Elder Renlund also acknowledged the trials faced by “those of us with overexpressed guilt genes.” To those who face overwhelming feelings of guilt, Elder Renlund shared a quote from Nelson Mandela: “I’m no saint — that is, unless you think a saint is a sinner who keeps on trying.”
While perfection seems distant and impossible, Elder Renlund reminded the audience that it is possible through repentance and “relying on Jesus Christ.”
Elder Renlund said engaging with each element of the doctrine of Christ is essential to not only becoming converted but staying converted. He pointed out that the ascending “mountain road” had no perfectly flat road or plateau; “no place to pause and rest; the course either goes up or down.”
If one were driving up this mountain and shifted the car into neutral, the car would inevitably roll backward. Elder Renlund likened this to people’s need to not only embark on the upward path, but remain on it at an upward trajectory.
“Ultimately, whether we remain converted throughout our life depends on our determination to be engaged with the doctrine of Christ,” Elder Renlund said.
Elder Renlund described such determination using the Finnish word “sisu.” The word is roughly translated into English as “stoic determination, tenacity of purpose, resilience and hardiness.”
He said someone with “sisu” decides on a course of action and adheres to it “no matter what.” This “sisu” is the determination one needs to stay on the covenant path.

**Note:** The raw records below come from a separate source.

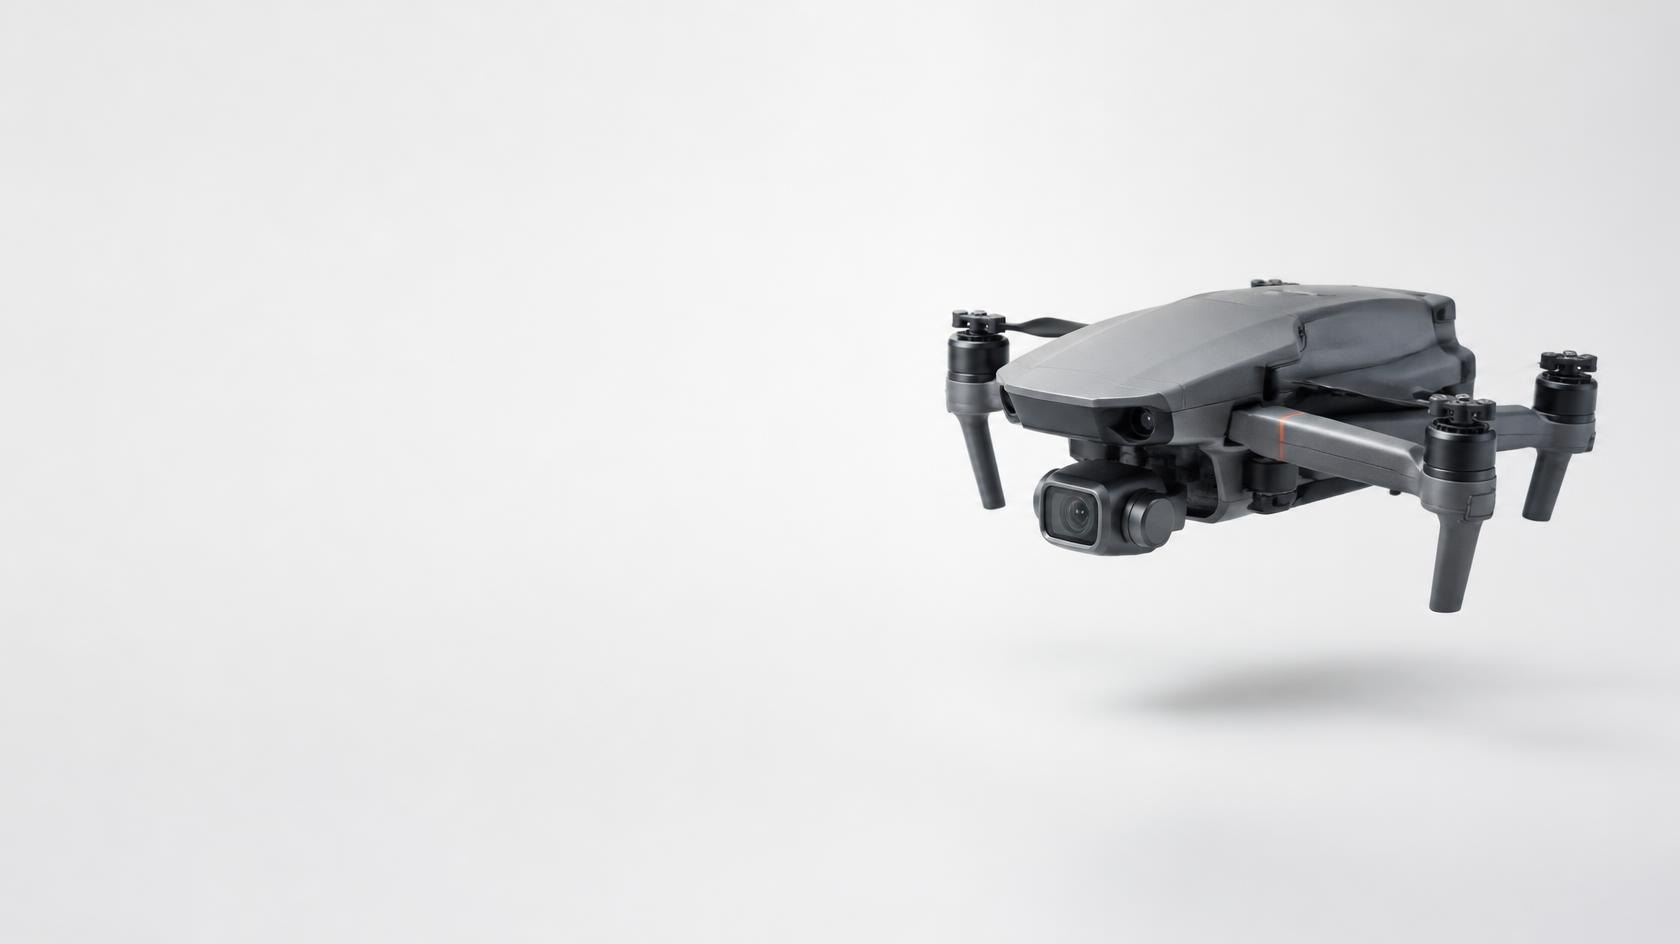
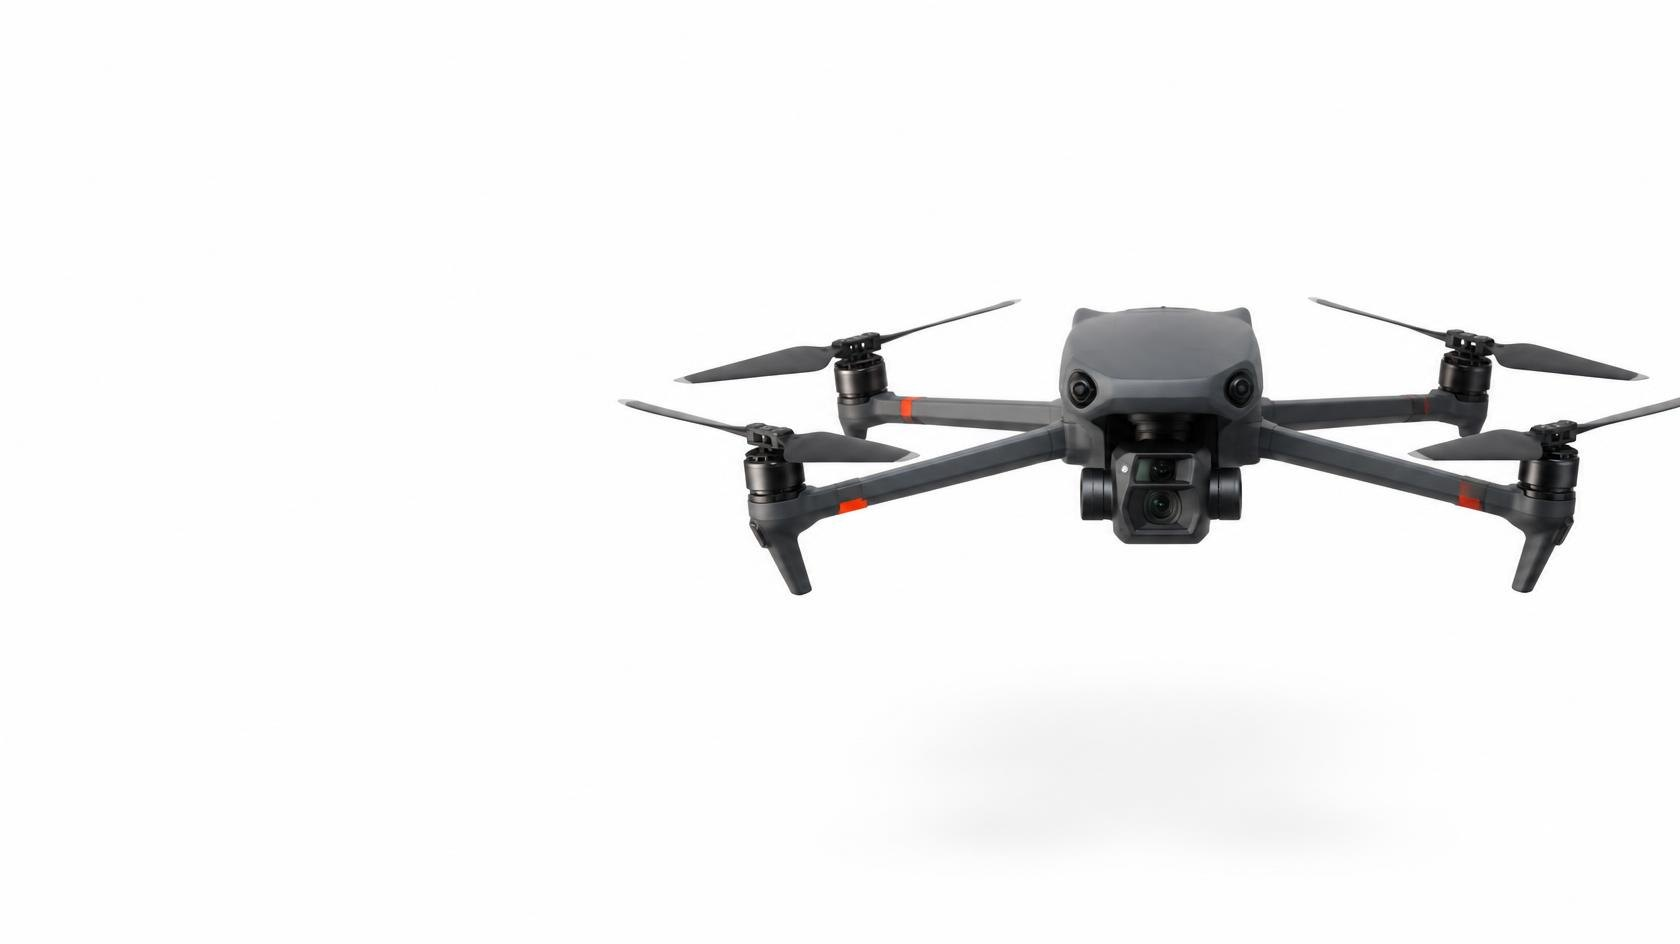
トップ画像の差し替え、数字でみるルールの変更、ファビコン追加、運用ドキュメント追加
- トップ画像を白背景・正面向きのドローン写真に差し替え、画面右側に寄せて表示
- 数字でみるルールを 100g／150m／夜間飛行 に変更（3年を削除）
- ヘッダーのマークをファビコンに設定（暗いタブでは白に切り替え）
- CLAUDE.md（サイト固有ルール）と log.md を追加し、サイトのビルド対象から除外

Changed region(s): [[0.3714, 0.0, 1.0, 1.0], [0.0, 0.7373, 0.1238, 1.0]]

diff --git a/index.html b/index.html
@@ -19,10 +19,9 @@ layout: null
 /* ===== LP専用スタイル（共通は assets/css/base.css） ===== */
 
 /* ---- hero：白いスタジオ写真＋黒の太字（写真の余白に見出しを置く） ---- */
-.hero{position:relative;min-height:min(78svh,740px);display:flex;align-items:center;overflow:hidden;background:#EAEAEA;color:#000}
-.hero-media{position:absolute;inset:0}
-.hero-media img{width:100%;height:100%;object-fit:cover;object-position:72% 50%;display:block}
-.hero-media::after{content:"";position:absolute;inset:0;background:linear-gradient(90deg,rgba(240,240,240,.7) 0%,rgba(240,240,240,.35) 34%,rgba(240,240,240,0) 56%)}
+.hero{position:relative;min-height:min(78svh,740px);display:flex;align-items:center;overflow:hidden;background:#FEFEFE;color:#000;border-bottom:1px solid var(--rule)}
+.hero-media{position:absolute;top:0;bottom:0;right:0;width:min(64%,1100px)}
+.hero-media img{width:100%;height:100%;object-fit:contain;object-position:100% 50%;display:block}
 .hero-inner{position:relative;z-index:2;width:100%;max-width:var(--wrap);margin:0 auto;padding:96px 32px}
 .hero-card{max-width:600px}
 .hero-kicker{font-weight:700;font-size:16px;letter-spacing:.04em;color:var(--ink-2)}
@@ -38,12 +37,11 @@ layout: null
 .hero-card>*:nth-child(4){animation-delay:.24s}
 .hero-card>*:nth-child(5){animation-delay:.32s}
 @keyframes rise{from{opacity:0;transform:translateY(18px)}}
-@media (max-width:1180px) and (min-width:761px){.hero-media img{object-position:92% 50%}.hero-card{max-width:500px}.hero h1{font-size:clamp(34px,4.6vw,52px)}.hero .lead{max-width:22em}}
+@media (max-width:1180px) and (min-width:761px){.hero-media{width:62%}.hero-card{max-width:500px}.hero h1{font-size:clamp(34px,4.6vw,52px)}.hero .lead{max-width:22em}}
 @media (max-width:760px){
   .hero{display:block;min-height:0;background:#fff}
-  .hero-media{position:relative;aspect-ratio:3/2;background:#EAEAEA}
-  .hero-media img{object-position:100% 50%}
-  .hero-media::after{display:none}
+  .hero-media{position:relative;width:100%;aspect-ratio:3/2;background:#FEFEFE}
+  .hero-media img{object-fit:cover;object-position:100% 50%}
   .hero-inner{padding:32px 20px 56px}
   .hero-kicker{font-size:14px}
   .hero h1{font-size:clamp(30px,9vw,40px);margin:12px 0 16px}
@@ -59,6 +57,7 @@ layout: null
 .num+.num{padding-left:32px}
 .num:last-child{border-right:none}
 .num b{display:block;font-family:var(--f-en);font-weight:600;font-size:clamp(56px,7.4vw,100px);line-height:1;letter-spacing:-.03em;color:var(--signal)}
+.num b.word{display:flex;align-items:flex-end;height:clamp(56px,7.4vw,100px);font-family:var(--f-head);font-weight:900;font-size:clamp(38px,4.8vw,64px);letter-spacing:.01em;line-height:1}
 .num b span{font-size:.42em;letter-spacing:0;margin-left:4px;font-family:var(--f-head);font-weight:900}
 .num h3{font-size:17px;margin:22px 0 8px}
 .num p{font-size:14.5px;color:var(--ink-2);line-height:1.9}
@@ -67,6 +66,7 @@ layout: null
   .num,.num+.num{display:grid;grid-template-columns:140px 1fr;column-gap:18px;align-items:start;padding:26px 0;border-right:none}
   .num+.num{border-top:1px solid var(--rule)}
   .num b{grid-row:1 / span 2;font-size:52px}
+  .num b.word{display:block;height:auto;font-size:30px;line-height:1.3;padding-top:10px}
   .num h3{margin:4px 0 6px}
 }
 .checks{margin-top:72px;display:grid;gap:0;border-top:1px solid var(--rule)}
@@ -170,7 +170,7 @@ layout: null
     <div class="hero-media">
       <picture>
         <source type="image/webp" srcset="{{ '/assets/img/hero-drone.webp' | relative_url }}">
-        <img src="{{ '/assets/img/hero-drone.jpg' | relative_url }}" alt="白い背景の中に浮かぶ、ダークグレーの小型ドローン" width="1680" height="944" fetchpriority="high">
+        <img src="{{ '/assets/img/hero-drone.jpg' | relative_url }}" alt="白い背景の中で、正面を向いて浮かぶダークグレーのドローン" width="1680" height="944" fetchpriority="high">
       </picture>
     </div>
     <div class="hero-inner">
@@ -201,22 +201,23 @@ layout: null
         <p><span class="ln">初心者がつまずくのは、<wbr>ほぼ<wbr>この3つ。</span><span class="ln">知らずに<wbr>飛ばすと<wbr>違反になることがあります。</span></p>
       </div>
 
-      <div class="numbers" aria-label="数字でみるドローンのルール">
+      <div class="numbers" aria-label="ひと目でわかるドローンのルール">
         <div class="num">
           <b>100<span>g</span></b>
           <h3>登録が必要になる重さ</h3>
           <p>本体＋バッテリーで<wbr>100g以上の<wbr>機体は、<wbr>国への<wbr>登録が<wbr>義務です。</p>
         </div>
         <div class="num">
-          <b>3<span>年</span></b>
-          <h3>登録の有効期間</h3>
-          <p>期限が<wbr>切れると、<wbr>更新するまで<wbr>屋外では<wbr>飛ばせません。</p>
-        </div>
-        <div class="num">
           <b>150<span>m</span></b>
           <h3>許可なく飛ばせる高さ</h3>
           <p>地表から<wbr>150m以上の<wbr>空域で<wbr>飛ばすには、<wbr>許可が<wbr>必要です。</p>
         </div>
+        <div class="num">
+          <b class="word">夜間飛行</b>
+          <h3>承認が必要な飛ばし方</h3>
+          <p>日没後から<wbr>日の出前までの<wbr>飛行には、<wbr>国の<wbr>承認が<wbr>必要です。</p>
+        </div>
+      </div>
       </div>
 
       <div class="checks">

diff --git a/_includes/head-common.html b/_includes/head-common.html
@@ -1,3 +1,6 @@
+<link rel="icon" href="{{ '/favicon.ico' | relative_url }}" sizes="any">
+<link rel="icon" href="{{ '/favicon.svg' | relative_url }}" type="image/svg+xml">
+<link rel="apple-touch-icon" href="{{ '/assets/img/icons/apple-touch-icon.png' | relative_url }}">
 <link rel="preconnect" href="https://fonts.googleapis.com">
 <link rel="preconnect" href="https://fonts.gstatic.com" crossorigin>
 <link rel="stylesheet" href="https://fonts.googleapis.com/css2?family=Zen+Kaku+Gothic+New:wght@500;700;900&family=Outfit:wght@500;600&display=swap">

diff --git a/CLAUDE.md b/CLAUDE.md
@@ -1,0 +1,30 @@
+# ドローン友の会 サイト固有ルール
+
+> 共通ルールは ~/.claude/CLAUDE.md。詳しい編集方法は README.md。
+
+## 公開の仕組み
+- GitHub Pages（Jekyll）。`main` にプッシュすると1〜2分で https://koheimizoguchi.github.io/drone-tomonokai/ に公開される
+- リポジトリは公開（public）。コミットした内容はすべて誰でも見られる
+- 手元に Ruby / Jekyll はない。見た目の確認は、確認用ページを一時フォルダに作り、ヘッドレスEdgeでパソコン幅・スマホ幅のスクリーンショットを撮って行う
+
+## Liquid（テンプレート）の注意
+- 条件式に括弧は使えない
+- `== blank` / `!= blank` はGitHub Pagesで期待どおり動かなかった。空文字の判定は `| size` で長さを見る
+- `.md` や `.html` は front matter がなくても公開される。公開したくないファイルは `_config.yml` の `exclude` に入れる
+
+## 内容のルール
+- サイトの目的: ①ドローン初心者への情報提供 ②公式LINE登録（主な目標） ③楽天ROOMのアフィリエイト ④SNSへの誘導
+- 制度の情報（航空法・機体登録など）は国土交通省などの一次情報で確認する。Claudeが書いた文章は公開前にユーザー確認
+- 楽天ROOMのリンクには「PR」表記と広告である旨の注記を必ず付ける（ステルスマーケティング規制）。リンクは `rel="sponsored"`
+- LINEのリンクは `_config.yml` の `line_url` で一括管理
+
+## デザインのルール
+- 白地・黒の太字ゴシック・広い余白（参考: JINS HOLDINGS）
+- 書体: Zen Kaku Gothic New（和文）＋ Outfit（英字の小見出し・数字）
+- アクセントは航空オレンジ `#FF4F00`（数字と印だけ）。緑 `#06C755` はLINEボタン専用
+- 見出しは「英字の小見出し＋和文の大見出し」、一覧は上に太い黒線・行間に細い線
+- アニメーションはヒーローの登場だけ
+
+## 画像
+- トップ画像: `assets/img/hero-drone.webp` / `.jpg`（Canvaで生成。元データはCanvaの「すべてのプロジェクト」）
+- ロゴ書き出し: `D:\Claude\logo-export\`（リポジトリ外）

diff --git a/log.md b/log.md
@@ -1,0 +1,36 @@
+# 作業ログ
+
+## 2026-09-30 トップ画像の差し替え、「数字でみるルール」の変更、ファビコン追加、CLAUDE.md作成
+
+**変更ファイル**
+- `assets/img/hero-drone.webp`, `assets/img/hero-drone.jpg`
+- `index.html`
+- `favicon.svg`, `favicon.ico`, `assets/img/icons/apple-touch-icon.png`
+- `_includes/head-common.html`
+- `_config.yml`
+- `README.md`
+- `CLAUDE.md`, `log.md`（新規）
+
+**概要**
+- トップ画像を、白背景で正面を向いたダークグレーのドローンの写真に差し替え。写真を画面右側に寄せて表示
+- 「数字でみるルール」を 100g／150m／夜間飛行 の3項目に変更（3年を削除）
+- ヘッダーのマークをファビコンに設定（暗いタブでは白に切り替わるSVG）
+- CLAUDE.md（サイト固有ルール）と log.md を新規作成し、公開されないよう `_config.yml` の exclude に追加
+
+**備考**
+- ユーザーの指示でコミット・プッシュ
+- 「夜間飛行」の説明文はClaudeが作成。公開前にユーザー確認が必要
+
+## 2026-09-30 「数字でみるルール」を3項目に整理、楽天ROOM誘導の見出し変更（プッシュ済み de5bb31）
+
+**変更ファイル**
+- `index.html`, `_includes/room-banner.html`, `README.md`
+
+**概要**
+- 「30m 人や物から離す距離」を削除
+- ROOM誘導ボックスの見出しを「カテゴリごとの必須・便利アイテムなどを紹介中」に変更
+
+## 2026-09-29 サイトの初期構築〜デザイン刷新（詳細は git log を参照）
+
+**概要**
+- claude.ai のアーティファクトからGitHubへ移行、コラム機能（Jekyll）、楽天ROOM、SNS枠、トップの構成見直し、JINS風のデザイン刷新、トップ画像の差し替え

diff --git a/README.md b/README.md
@@ -134,7 +134,7 @@ GitHub のサイト上だけで投稿できます。
 - **CTAの計測**用に各ボタンへ `data-cta="hero|header|gifts|final|dock|column-header|column|column-index"` を付与しています。アクセス解析を入れる際の識別子に使えます。
 - **改行位置を固定したい文章**は `<span class="ln">…</span>`（`display:block`）で行を分けています。
 - **デザイン**：白地・黒の太字ゴシック（Zen Kaku Gothic New）・広い余白。英字の小見出しと数字は Outfit。配色は `assets/css/base.css` の `:root` で一括管理。オレンジ（`--signal`）は数字と印だけ、緑（`--line`）はLINEボタン専用です。
-- トップの見せ場は「数字でみるルール」（100g／3年／150m）。制度が変わったら `index.html` の `.numbers` を更新してください。
+- トップの見せ場は「数字でみるルール」（100g／150m／夜間飛行。登録・飛行場所・飛行方法の3つに対応）。制度が変わったら `index.html` の `.numbers` を更新してください。
 - **フォント**は Google Fonts（Zen Kaku Gothic New / Outfit）を読み込みます。
 
 ## 注意事項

Elder Renlund went on to teach that spiritual “sisu” is manifest in an unwavering commitment to “repeatedly and iteratively” worthily partake of the sacrament, increase faith in Jesus Christ and repent. He also said spiritual “sisu” is required for remaining converted regardless of life circumstances.
Elder Renlund closed by teaching that engaging with the doctrine of Christ develops the spiritual resilience necessary for a lifelong conversion and thus leading to “living happily ever after.”